February 21, 2000

Brazil Collides With I.M.F. Over a Plan to Aid the Poor

 

By LARRY ROHTER RIO DE JANEIRO, Feb. 20-- A new Brazilian government plan to spend more than $22 billion on social programs in the next decade has led to a squabble with the International Monetary Fund, which argues the money should be used to reduce Brazil's indebtedness rather than to fight poverty.

 

 The unusually public dispute has added to the unpopularity here of the I.M.F., which in the past has been accused of provoking recession in Brazil and trampling on the country's sovereignty.
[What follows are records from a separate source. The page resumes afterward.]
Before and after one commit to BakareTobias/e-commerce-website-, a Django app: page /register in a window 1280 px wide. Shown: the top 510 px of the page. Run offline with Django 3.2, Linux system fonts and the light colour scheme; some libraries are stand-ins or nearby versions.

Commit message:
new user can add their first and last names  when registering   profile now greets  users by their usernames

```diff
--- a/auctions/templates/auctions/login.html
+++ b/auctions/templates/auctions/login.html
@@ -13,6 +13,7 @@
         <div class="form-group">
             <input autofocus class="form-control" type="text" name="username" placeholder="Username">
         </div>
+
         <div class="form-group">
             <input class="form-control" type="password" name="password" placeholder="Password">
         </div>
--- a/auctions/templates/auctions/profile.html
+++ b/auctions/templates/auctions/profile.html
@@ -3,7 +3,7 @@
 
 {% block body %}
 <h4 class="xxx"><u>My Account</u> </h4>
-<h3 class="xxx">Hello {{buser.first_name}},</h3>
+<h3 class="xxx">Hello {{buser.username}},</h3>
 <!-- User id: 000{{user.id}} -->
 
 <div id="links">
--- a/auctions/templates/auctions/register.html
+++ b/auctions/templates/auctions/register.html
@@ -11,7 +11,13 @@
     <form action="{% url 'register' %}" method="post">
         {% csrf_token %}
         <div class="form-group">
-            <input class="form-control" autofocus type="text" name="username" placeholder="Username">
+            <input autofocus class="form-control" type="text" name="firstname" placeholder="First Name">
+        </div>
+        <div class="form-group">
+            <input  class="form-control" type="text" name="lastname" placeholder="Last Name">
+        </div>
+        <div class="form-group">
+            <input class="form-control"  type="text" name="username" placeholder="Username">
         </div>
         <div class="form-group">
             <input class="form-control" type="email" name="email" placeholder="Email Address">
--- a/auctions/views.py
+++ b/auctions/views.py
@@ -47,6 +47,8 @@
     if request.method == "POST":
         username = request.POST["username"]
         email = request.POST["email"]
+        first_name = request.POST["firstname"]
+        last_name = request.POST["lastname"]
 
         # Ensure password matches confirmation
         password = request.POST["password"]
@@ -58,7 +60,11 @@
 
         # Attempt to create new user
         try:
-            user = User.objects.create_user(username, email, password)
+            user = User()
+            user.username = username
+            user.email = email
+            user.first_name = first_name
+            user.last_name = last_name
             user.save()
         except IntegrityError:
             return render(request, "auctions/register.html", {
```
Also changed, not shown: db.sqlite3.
It has also given President Fernando Henrique Cardoso badly needed political help, forcing opposition parties to line up behind him and potentially strengthening his hand in continuing talks with an I.M.F. now more leery than ever of being seen as heartless.

 

Brazil and the I.M.F. reached agreement in November 1998 on an emergency three-year $41.5 billion rescue package, the terms of which  were modified early last year after Mr. Cardoso was forced to allow the national currency, the real, to be devalued by 40 percent. The accord calls for the Brazilian government to cut spending and raise taxes, and sets targets and timetables for actions like reducing public sector debt and selling state-owned companies.

 

But nationwide municipal elections are scheduled for October, with the presidential and legislative races to follow in 2002, and the government coalition is eager to offer voters something more than continued austerity. In addition, Mr. Cardoso promised in his 1998 campaign that if elected to a second term, he would take steps to lessen the country's chronically skewed income distribution and other social inequalities.

 

Though living conditions for the poor improved in the 1990's, economists calculate that at least half the work force in this nation of 165 million still earns the minimum wage of $77 a month or, in the case of millions working off the books, even less. According to government statistics, the poorest 10 percent of the population accounts for only 1 percent of national income, while the richest 10 percent receives nearly half.

 

As presented to Congress, the government's plan calls for at least $2.25 billion a year over the next 10 years to be funneled into a Fund to Combat and Eradicate Poverty for additional spending on things like education, health and infrastructure. Minister of Finance Pedro Malan maintains that money gained from privatization and new luxury taxes will enable Brazil to finance the program without deviating from the I.M.F. agreement.

 

In an interview with the Brazilian news magazine Veja last month, before the dispute erupted, the United States secretary of the treasury, Lawrence Summers, said that the government here "in the long term, needs to invest massively in the Brazilian people," citing education as a top priority. But in an interview last week with the Dow Jones news service, the I.M.F. representative in Brasília, Lorenzo Perez, said the government plan "established a precedent that could become dangerous."           

"Brazil already spends a significant amount of money on social programs," he said. "This money has to be used more effectively."

 

The Brazilian reaction was sharp and immediate, with the government and the opposition demonstrating a rare unity. Leaders of the leftist Workers Party called for Mr. Perez's expulsion, while Mr. Malan said  "the allocation of budgetary resources has never been a theme of discussion with the I.M.F. and is not within its area of competence."

 

A day later, Mr. Perez reversed course, saying that after further study of the plan, "I don't think its implementation would involve macroeconomic risks."

 

That appeared to be the end of the matter. But on Feb. 13, the departing managing director of the I.M.F., Michel Camdessus, left Brazilian officials seething anew over remarks he made at a United Nations trade conference in Bangkok, apparently unaware that Mr. Perez had retracted his original criticisms.

 

"We in the I.M.F. believe that what is important in the strategy of a country is not to get rid of the problems of the poor by doing some charity from time to time," he said. "What we see as more important is to make room in the budget of the government and of the states for increased social spending on a permanent basis."